Many (43%) believe that AI will benefit their jobs – yet a greater proportion (55%) expressed concerns that AI may render them redundant in the future.

Additionally, 36% of workers stated they would like to see more technology that monitors their daily routines to help optimise their work. More than half (55%) stated they would be happy to accept the associated benefit rewards for participating in their employer’s data-optimised workplace.

The report, which focuses on emerging workforce trends in the next five years and how employers need to adapt to ensure they attract and retain top talent, identifies three additional emerging groups of workers.

It described another group as 'socially-committed workers'. This group feel strongly that companies have a duty to make a positive contribution to society, with 59% stating that they want to work for a company with a powerful social conscience.

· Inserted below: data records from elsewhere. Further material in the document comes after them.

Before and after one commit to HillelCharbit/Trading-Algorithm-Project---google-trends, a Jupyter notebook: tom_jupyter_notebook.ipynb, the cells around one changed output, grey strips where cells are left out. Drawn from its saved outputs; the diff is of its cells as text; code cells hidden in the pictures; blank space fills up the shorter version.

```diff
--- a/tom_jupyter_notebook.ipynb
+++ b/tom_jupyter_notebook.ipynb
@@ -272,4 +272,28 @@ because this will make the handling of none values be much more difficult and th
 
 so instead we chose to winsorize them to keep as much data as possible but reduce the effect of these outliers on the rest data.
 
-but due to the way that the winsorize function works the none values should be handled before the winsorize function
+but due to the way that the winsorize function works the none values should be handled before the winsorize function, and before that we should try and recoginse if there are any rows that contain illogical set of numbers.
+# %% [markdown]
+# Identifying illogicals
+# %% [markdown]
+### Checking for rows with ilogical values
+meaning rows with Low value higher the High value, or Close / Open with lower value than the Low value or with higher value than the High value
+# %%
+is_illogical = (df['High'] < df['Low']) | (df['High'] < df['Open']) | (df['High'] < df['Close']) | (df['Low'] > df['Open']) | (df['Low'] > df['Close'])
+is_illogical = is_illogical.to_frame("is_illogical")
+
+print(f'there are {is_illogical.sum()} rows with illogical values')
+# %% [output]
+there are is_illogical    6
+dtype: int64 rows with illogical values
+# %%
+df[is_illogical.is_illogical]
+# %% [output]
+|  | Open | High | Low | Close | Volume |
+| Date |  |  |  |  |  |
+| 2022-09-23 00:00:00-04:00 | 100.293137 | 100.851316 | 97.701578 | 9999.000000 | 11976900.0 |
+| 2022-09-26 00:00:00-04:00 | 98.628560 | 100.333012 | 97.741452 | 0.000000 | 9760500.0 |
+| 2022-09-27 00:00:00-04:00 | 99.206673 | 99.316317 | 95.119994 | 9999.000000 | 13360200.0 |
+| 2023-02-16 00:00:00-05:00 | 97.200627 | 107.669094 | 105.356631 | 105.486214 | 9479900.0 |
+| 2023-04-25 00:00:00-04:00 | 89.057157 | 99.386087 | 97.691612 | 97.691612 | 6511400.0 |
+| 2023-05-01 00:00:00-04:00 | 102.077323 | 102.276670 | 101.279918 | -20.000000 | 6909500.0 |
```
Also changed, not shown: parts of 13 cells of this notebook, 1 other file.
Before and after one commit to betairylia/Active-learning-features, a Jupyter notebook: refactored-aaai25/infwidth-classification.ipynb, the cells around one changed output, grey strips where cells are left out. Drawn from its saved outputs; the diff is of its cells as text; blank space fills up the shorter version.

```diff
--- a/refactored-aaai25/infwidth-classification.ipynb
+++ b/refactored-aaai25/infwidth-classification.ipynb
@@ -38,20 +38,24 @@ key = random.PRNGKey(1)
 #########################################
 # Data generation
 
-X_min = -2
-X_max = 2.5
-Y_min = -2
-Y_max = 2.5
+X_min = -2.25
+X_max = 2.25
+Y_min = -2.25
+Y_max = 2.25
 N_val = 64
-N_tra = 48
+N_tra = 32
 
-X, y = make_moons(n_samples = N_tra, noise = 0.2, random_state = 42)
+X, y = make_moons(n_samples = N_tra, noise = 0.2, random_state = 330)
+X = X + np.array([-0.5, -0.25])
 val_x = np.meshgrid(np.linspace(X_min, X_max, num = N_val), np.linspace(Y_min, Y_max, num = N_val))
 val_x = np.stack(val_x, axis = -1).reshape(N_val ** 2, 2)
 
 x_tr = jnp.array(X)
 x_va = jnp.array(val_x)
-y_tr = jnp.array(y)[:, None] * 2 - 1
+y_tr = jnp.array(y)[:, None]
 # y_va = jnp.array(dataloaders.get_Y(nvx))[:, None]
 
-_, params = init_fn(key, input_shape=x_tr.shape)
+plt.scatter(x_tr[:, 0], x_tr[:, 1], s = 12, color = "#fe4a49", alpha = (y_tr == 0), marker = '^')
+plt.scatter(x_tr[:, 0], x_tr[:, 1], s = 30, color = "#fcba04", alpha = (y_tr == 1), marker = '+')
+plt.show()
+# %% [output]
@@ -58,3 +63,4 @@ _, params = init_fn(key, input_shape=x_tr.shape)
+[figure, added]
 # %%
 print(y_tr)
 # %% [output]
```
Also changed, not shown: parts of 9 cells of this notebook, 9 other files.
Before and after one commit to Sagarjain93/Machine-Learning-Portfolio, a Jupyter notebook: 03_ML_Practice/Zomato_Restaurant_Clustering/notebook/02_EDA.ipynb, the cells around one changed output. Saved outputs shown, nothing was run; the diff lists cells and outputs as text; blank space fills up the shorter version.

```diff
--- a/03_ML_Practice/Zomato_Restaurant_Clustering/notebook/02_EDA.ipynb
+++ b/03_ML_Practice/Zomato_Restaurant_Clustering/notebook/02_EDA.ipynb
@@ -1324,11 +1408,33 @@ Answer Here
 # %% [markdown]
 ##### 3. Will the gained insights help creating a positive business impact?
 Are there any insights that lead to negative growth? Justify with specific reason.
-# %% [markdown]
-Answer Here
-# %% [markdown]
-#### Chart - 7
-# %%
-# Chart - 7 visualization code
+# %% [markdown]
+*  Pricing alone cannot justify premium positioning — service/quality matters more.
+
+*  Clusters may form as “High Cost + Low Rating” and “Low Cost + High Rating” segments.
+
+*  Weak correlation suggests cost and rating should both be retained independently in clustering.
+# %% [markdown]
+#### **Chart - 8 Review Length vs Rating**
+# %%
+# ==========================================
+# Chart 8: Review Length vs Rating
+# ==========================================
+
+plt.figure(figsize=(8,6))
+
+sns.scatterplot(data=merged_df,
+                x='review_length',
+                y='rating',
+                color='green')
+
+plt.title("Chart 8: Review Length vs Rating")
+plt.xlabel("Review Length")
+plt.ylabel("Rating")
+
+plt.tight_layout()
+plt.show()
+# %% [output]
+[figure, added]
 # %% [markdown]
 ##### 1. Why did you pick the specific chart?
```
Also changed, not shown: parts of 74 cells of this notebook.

This rises to 69% of those aged between 25 and 34.

A further 46% of 25- to 34-year-olds feel that companies should be fined if they are not making civic and ethical contributions. The socially-committed worker will also expect their employer to give them dedicated time off to pursue charitable initiatives (37% of all workers).

Meanwhile, 'obligated workers' look to manage their numerous work and life commitments to combine financial security and career fulfilment. They include those with dependents and the ‘sandwich generation,’ who are attempting to balance raising children with caring for ageing parents.

More than half (56%) of workers said they will need to work longer out of necessity, and 61% expect that their employer will accommodate their needs based on their life stage (e.g. grandparent leave).

These workers want to build careers that are flexible – particularly at different life stages – often leading to ‘portfolio working,’ which features multiple roles and employers.

In contrast to the 'obligated workers', ‘portfolio workers' work flexibly but out of choice rather than necessity. Almost two-thirds (65%) of workers expect to work more years in their life because they want to, not because they have to. And 46% said they’re likely to have multiple careers over their lifetimes as opposed to one structured life-long career.

Peter O’Donnell, CEO of Unum UK, said that these trends will have a dramatic effect on the workplace.

“Today’s major societal trends will have a very significant impact on UK business and the needs and expectations of the workforce. Workers of tomorrow are likely to be more willing to share personal data with employers to improve productivity, more conscious of their company’s ethos, and more demanding of workplace flexibility to fulfil personal obligations or life-long learning goals,” he said.

O’Donnell added that business leaders should keep these changes in mind when considering how to retain talent.

“UK businesses will need to think ahead to ensure they attract and retain talent within this new landscape – be it through integration of new workplace technologies, clearly laying out their sustainability credentials, or increasing role-sharing to enable greater flexibility."